This blog is still alive, just in semi-hibernation. When I want to write something longer than a tweet about something other than math or sci-fi, here is where I'll write it.
Sunday, April 12, 2009
When Jump the Shark jumped the shark.
It's not often that a slang phrase that becomes part of the vocabulary can be traced back to a particular person, but according to Wikipedia, "jump the shark" was coined by Sean Connolly in 1985 and popularized by Jon Hein (pictured here) on the website jumptheshark.com. Connolly was Hein's college roommate. The phrase refers to the moment when a TV show starts its downward spiral, and comes specifically from an episode of Happy Days where Fonzie jumps over a shark while water skiing.
The original website jumptheshark.com was both funny and informative. It had categories of ways to jump the shark, like "Very Special Episodes" or "Recasting" or "Ted McGinley". Mr. McGinley is considered a jinxed actor by some, and his hiring is a sign the show is going down, though not immediately. There is a younger actress named Rena Sofer who is sometimes referred to as "the she-McGinley", the curse for a new century.
In any case, jumptheshark.com thrived from 1996 to 2006 with the spirit of a bulletin board, the standard way an internet site existed back in the early nineties. People could come onto the site, make comments on shows being discussed or add a topic of their own. Software kept track of comments and you could see what were the most popular opinions about when a show went downhill. It was also possible to vote for "never jumped" if you thought a show had stayed strong from beginning to end.
This weekend, I was flipping channels and saw a late episode of Ballykissangel, the British show about a small Irish town. It was very clear the production values had slipped, shot on video instead of film. I watched the early seasons of Ballykissangel on DVD and was of the opinion that the poker tournament episode was the moment the show jumped the shark, and wanted to see what other people thought. I went to Google and typed in "jump the shark".
The original site no longer exists. These things happen. Sadly, Jon Hein sold out to TV Guide, so people can still go to a site called jumptheshark or jumpedtheshark or jumpingtheshark, but it is a cruel hoax, a miserable piece of corporate crap that only has the same name as a formerly useful part of the internet.

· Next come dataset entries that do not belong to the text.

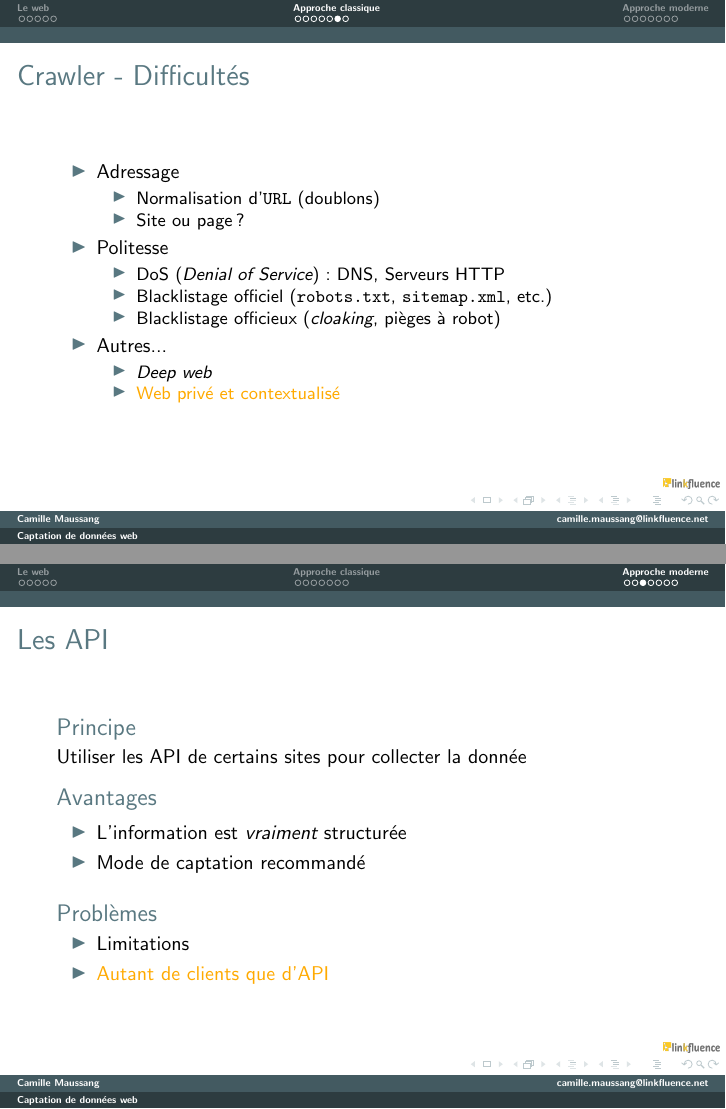
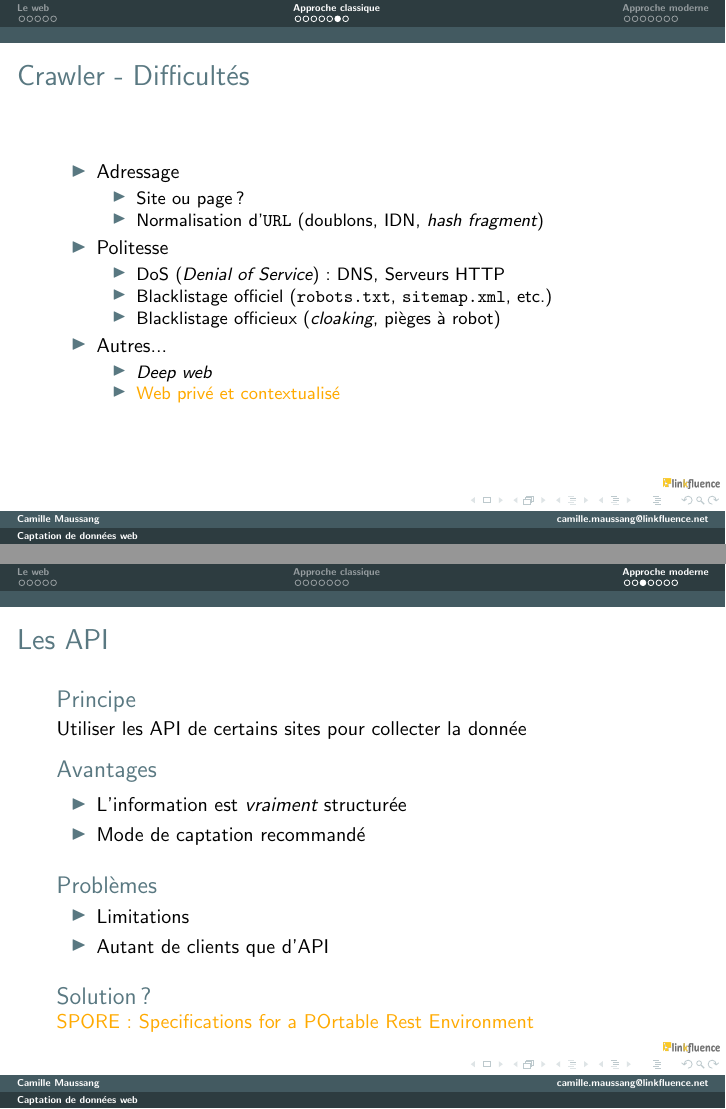
Before and after one commit to cmaussan/captation-ic05-p11-tex, LaTeX slides (captation-ic05-a10.tex): pages 61 and 93 of 100 before the commit and pages 61 and 95 of 102 after it, joined at a grey line. Compiled offline with pdfLaTeX.

Commit message:
adjustements

```diff
--- a/captation-ic05-a10.tex
+++ b/captation-ic05-a10.tex
@@ -31,7 +31,7 @@
 \title{Captation de données web}
 \author{Camille Maussang}
 \institute{camille.maussang@linkfluence.net}
-\date{IC05 - A10}
+\date{IC05 - P11}
 
 \begin{document}
 
@@ -255,8 +255,8 @@ print "end.\n";
 	\begin{itemize}[<+-| rtgicolor@+>]
 	\item Adressage
 		\begin{itemize}[<+-| rtgicolor@+>]
-		\item Normalisation d'\texttt{URL} (doublons)
        	\item Site ou page ?
+		\item Normalisation d'\texttt{URL} (doublons, IDN, \emph{hash fragment})
 %        \item Plusieurs permaliens pour un seul contenu (GYM aide un peu)
 		\end{itemize}
 	\item Politesse
@@ -362,6 +362,11 @@ print "end.\n";
 	\item Autant de clients que d'API
 	\end{itemize}
 	\end{block}
+
+	\begin{block}<+->{\rtgicolor<.>{Solution ?}}
+	\uncover<+->{\rtgicolor<.>{SPORE : Specifications for a POrtable Rest Environment}}
+	\end{block}
+
 }
 
 \frame{
```
Also changed, not shown: captation-ic05-a10.tex (2 more changed lines).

Mr. Hein, enjoy your money. But know that your beautiful brain child is now a deformed zombie, and future internet generations will be left scratching their heads as to why anyone thought this was a cool idea in the first place.